**INSTRUCTIONS TO FOLLOW:**
Copy out every line of the listing in which "correlações" appears.

**DATA PROVIDED:**
/---
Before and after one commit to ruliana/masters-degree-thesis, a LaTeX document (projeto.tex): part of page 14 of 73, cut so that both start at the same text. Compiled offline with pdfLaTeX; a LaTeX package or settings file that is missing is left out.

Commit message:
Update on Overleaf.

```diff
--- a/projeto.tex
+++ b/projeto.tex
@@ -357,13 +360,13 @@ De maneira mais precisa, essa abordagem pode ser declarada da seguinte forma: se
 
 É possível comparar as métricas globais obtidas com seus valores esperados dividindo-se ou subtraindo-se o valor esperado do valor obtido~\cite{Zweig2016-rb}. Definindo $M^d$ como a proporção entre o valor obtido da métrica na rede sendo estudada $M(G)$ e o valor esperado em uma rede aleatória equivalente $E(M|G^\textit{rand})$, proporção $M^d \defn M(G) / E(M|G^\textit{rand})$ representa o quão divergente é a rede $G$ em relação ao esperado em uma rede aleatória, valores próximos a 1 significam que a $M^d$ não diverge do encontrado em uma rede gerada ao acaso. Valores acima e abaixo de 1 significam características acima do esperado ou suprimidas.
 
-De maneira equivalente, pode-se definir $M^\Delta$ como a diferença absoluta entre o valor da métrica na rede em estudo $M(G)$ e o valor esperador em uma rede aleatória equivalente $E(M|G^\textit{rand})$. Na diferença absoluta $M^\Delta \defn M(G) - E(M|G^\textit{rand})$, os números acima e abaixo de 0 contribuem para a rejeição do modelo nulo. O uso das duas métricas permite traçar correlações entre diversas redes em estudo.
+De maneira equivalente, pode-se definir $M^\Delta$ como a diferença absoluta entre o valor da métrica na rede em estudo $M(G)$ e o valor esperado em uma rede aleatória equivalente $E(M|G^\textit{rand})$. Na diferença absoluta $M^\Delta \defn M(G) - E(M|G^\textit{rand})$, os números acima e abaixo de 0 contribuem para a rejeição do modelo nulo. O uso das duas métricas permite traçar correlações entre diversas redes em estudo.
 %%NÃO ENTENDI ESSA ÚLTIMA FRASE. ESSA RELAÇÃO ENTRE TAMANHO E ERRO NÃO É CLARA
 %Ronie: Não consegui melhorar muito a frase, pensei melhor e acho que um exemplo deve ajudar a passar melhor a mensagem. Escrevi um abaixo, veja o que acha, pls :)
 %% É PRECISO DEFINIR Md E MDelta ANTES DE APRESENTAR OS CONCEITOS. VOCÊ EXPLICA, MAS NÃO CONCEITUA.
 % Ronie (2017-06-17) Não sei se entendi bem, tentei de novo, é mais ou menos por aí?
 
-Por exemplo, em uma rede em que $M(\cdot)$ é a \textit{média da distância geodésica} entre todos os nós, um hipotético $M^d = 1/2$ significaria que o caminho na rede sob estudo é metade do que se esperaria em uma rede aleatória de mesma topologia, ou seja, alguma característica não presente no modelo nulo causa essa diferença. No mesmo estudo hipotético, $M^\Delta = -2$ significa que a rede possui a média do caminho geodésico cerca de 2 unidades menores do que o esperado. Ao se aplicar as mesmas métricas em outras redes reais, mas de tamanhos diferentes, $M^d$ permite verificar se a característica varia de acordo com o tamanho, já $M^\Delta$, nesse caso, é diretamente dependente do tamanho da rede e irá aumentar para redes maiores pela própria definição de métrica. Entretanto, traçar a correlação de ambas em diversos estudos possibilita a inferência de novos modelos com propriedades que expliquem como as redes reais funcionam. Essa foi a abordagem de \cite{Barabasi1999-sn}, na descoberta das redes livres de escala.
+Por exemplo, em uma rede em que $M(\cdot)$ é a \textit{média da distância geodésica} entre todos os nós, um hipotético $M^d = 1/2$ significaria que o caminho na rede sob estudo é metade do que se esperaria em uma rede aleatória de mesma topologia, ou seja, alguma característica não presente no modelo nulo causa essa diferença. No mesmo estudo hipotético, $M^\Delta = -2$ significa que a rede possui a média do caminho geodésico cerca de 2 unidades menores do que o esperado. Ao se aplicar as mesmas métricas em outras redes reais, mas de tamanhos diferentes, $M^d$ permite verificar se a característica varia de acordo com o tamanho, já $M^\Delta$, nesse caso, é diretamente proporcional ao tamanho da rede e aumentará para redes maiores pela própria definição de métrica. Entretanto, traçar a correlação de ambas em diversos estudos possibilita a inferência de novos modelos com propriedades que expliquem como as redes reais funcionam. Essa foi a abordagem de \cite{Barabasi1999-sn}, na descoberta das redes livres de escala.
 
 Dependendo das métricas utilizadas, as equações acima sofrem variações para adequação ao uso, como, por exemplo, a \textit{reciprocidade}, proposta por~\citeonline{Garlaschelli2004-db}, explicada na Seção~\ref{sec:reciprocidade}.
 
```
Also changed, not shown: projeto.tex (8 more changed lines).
\---
**WRITTEN RESPONSE:**
-De maneira equivalente, pode-se definir $M^\Delta$ como a diferença absoluta entre o valor da métrica na rede em estudo $M(G)$ e o valor esperador em uma rede aleatória equivalente $E(M|G^\textit{rand})$. Na diferença absoluta $M^\Delta \defn M(G) - E(M|G^\textit{rand})$, os números acima e abaixo de 0 contribuem para a rejeição do modelo nulo. O uso das duas métricas permite traçar correlações entre diversas redes em estudo.
+De maneira equivalente, pode-se definir $M^\Delta$ como a diferença absoluta entre o valor da métrica na rede em estudo $M(G)$ e o valor esperado em uma rede aleatória equivalente $E(M|G^\textit{rand})$. Na diferença absoluta $M^\Delta \defn M(G) - E(M|G^\textit{rand})$, os números acima e abaixo de 0 contribuem para a rejeição do modelo nulo. O uso das duas métricas permite traçar correlações entre diversas redes em estudo.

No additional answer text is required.